The fact that Skype has been in sale mode hasn’t been a total secret. When Ebay sold off a massive chunk of the company, and the IPO kept being delayed, it was evident Skype was in need of a suitor. I was quoted quite a bit on the news that Ebay bought Skype in 2005, and many of comments questioned the value of Skype to Ebay. Here we are nearly 6 years later and it seems Skype is now in the right hands.
A Three Screen Solution
We have an analysis series that we give upon request to our clients, which goes in depth about the three screen ecosystem. The premise is that there are three primary screens that consumers spend the most time with: the PC, the TV and the mobile phone. Each screen has a robust hardware, software and service ecosystem, and understanding where you are in that ecosystem is important.
A company like Microsoft has a strategy to bring a Microsoft-centric experience to all three screens. There aren’t many in the industry who can pull off a three screen strategy, but Apple and Google definitely fall into the discussion. The point is, partnering or acquiring key parts of the three screen ecosystem become important for these vendors to stay competitive.

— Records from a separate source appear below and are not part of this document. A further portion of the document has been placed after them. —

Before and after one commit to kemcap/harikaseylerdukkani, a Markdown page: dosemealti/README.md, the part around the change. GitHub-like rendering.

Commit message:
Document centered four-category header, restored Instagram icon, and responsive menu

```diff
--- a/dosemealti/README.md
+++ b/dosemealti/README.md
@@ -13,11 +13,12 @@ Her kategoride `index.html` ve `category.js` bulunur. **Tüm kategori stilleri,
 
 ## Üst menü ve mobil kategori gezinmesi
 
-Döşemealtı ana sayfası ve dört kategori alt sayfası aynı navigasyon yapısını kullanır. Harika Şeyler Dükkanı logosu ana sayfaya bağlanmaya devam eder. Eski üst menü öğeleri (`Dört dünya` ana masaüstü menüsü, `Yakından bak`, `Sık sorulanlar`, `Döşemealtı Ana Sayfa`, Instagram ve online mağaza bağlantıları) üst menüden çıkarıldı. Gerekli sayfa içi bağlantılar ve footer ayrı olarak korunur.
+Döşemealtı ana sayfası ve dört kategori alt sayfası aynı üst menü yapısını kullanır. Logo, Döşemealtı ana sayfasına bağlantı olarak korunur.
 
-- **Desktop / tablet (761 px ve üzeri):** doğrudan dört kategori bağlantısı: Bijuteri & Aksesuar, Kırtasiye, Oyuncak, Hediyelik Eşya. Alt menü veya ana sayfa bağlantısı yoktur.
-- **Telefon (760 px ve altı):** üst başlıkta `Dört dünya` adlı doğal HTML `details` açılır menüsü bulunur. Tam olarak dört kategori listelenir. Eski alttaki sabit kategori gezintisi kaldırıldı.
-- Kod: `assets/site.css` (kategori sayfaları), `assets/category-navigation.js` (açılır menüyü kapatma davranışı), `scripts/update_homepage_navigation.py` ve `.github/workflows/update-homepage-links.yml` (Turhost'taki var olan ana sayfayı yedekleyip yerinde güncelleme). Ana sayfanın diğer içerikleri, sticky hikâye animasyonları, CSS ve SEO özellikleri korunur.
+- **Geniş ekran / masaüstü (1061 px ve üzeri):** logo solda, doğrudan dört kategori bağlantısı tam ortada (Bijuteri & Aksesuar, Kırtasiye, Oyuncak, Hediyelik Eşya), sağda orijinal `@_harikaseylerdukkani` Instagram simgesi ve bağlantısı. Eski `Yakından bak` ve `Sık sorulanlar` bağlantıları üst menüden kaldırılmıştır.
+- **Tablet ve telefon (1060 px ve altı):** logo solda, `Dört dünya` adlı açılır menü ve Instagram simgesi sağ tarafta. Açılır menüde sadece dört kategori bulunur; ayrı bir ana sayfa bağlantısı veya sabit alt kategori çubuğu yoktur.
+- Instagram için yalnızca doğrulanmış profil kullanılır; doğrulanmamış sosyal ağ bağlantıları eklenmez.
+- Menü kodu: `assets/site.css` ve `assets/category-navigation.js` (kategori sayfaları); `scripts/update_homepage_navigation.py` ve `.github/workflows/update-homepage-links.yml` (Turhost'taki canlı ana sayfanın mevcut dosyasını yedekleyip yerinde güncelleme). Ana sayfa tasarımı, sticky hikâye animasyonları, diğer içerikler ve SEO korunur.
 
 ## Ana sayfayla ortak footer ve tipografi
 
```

Skype brings a already mature solution to Microsoft as a part of their three screen strategy. Integrating Skype into their operating systems is where they have an opportunity to differentiate.
The Brand Brings Credibly
Skype has great technology but Microsoft could have developed something similar. Skype does more for Microsoft as a brand that lends credibility to a video communication solution. Consumers and business alike are either already Skype customers or well aware of what Skype is and does. Microsoft needs a credible video communications story, particularly for consumers. Skype’s credibility as a brand and its brand awareness is one of the more valuable things Microsoft acquires toward their strategic goals.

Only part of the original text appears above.